All plant cells are encased in primary cell walls that determine plant morphology, but also protect the cells against the environment. Certain cells also produce a secondary wall that supports mechanically demanding processes, such as maintaining plant body stature and water transport inside plants. Both these walls are primarily composed of polysaccharides that are arranged in certain patterns to support cell functions. A key requisite for patterned cell walls is the arrangement of cortical microtubules that may direct the delivery of wall polymers and/or cell wall producing enzymes to certain plasma membrane locations. Microtubules also steer the synthesis of cellulose-the load-bearing structure in cell walls-at the plasma membrane. The organization and behaviour of the microtubule array are thus of fundamental importance to cell wall patterns. These aspects are controlled by the coordinated effort of small GTPases that probably coordinate a Turing's reaction-diffusion mechanism to drive microtubule patterns. Here, we give an overview on how wall patterns form in the water-transporting xylem vessels of plants.
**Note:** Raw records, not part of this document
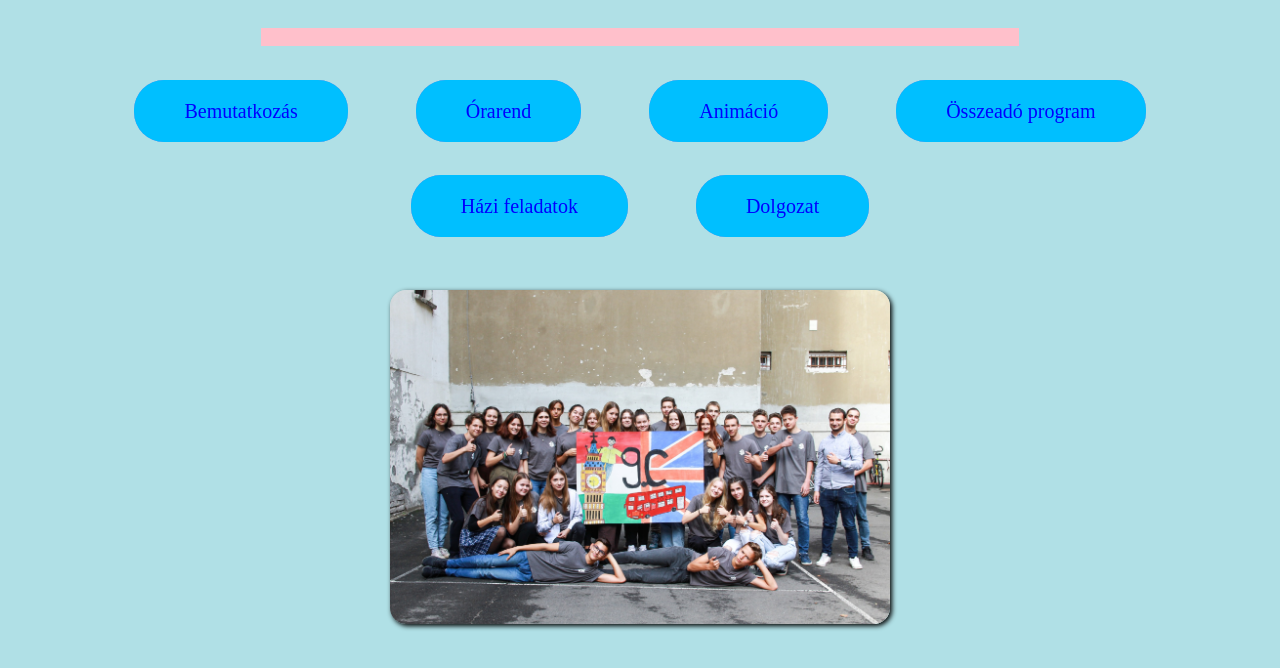
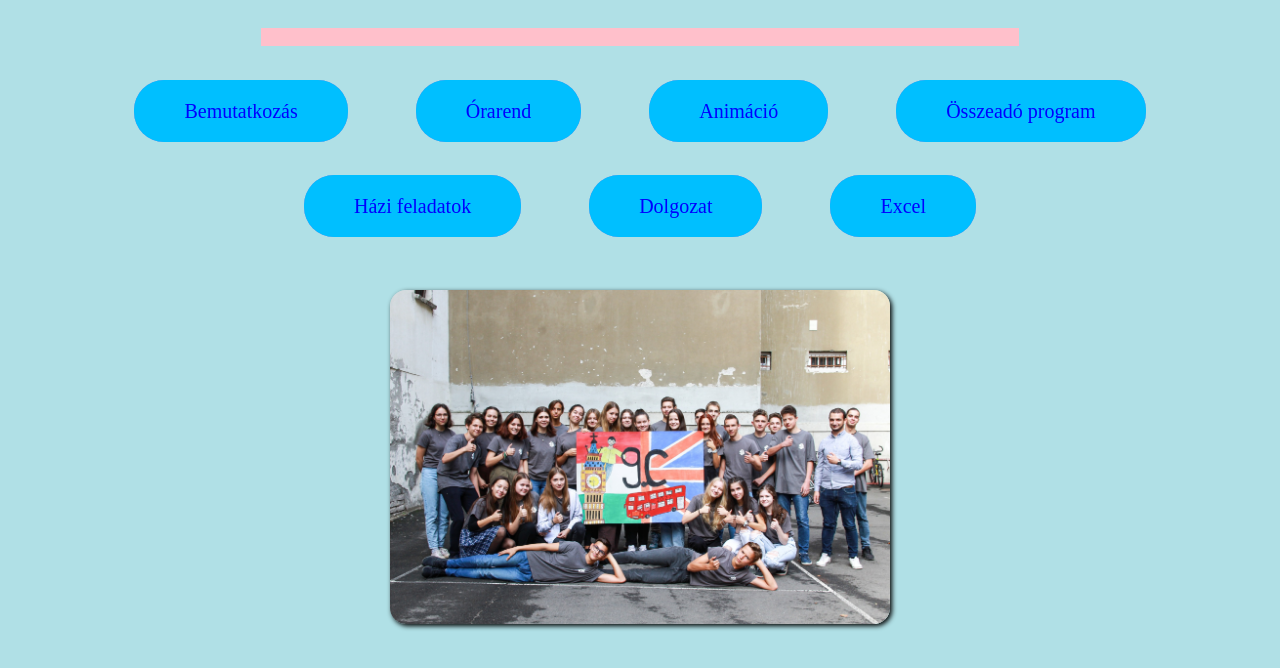
Before and after one commit to kleda2/sagvari, a plain HTML site: page index.html in a window 1280 px wide. Shown: the part 76-744 px from the top of the page. Drawn offline with Linux system fonts and the light colour scheme.

Commit message:
Update index.html

```diff
--- a/index.html
+++ b/index.html
@@ -29,6 +29,7 @@
                     <a href="összeadás.html" class="btn btn-1">Összeadó program</a> <br><br><br><br><br>
                     <a href="x.html" class="btn btn-1">Házi feladatok</a>
                     <a href="f7.html" class="btn btn-1">Dolgozat</a>
+                    <a href="Excel feladatlap1..XLS" class="btn btn-1">Excel</a>
                 </div>
             </body>
         </head><br><br><br><br>
```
We discuss systems that have been used to dissect mechanisms that underpin the xylem wall patterns, emphasizing the VND6 and VND7 inducible systems, and outline challenges that lay ahead in this field.
Keywords: cell wall patterning; cellulose; microtubules; plant cell wall; xylem.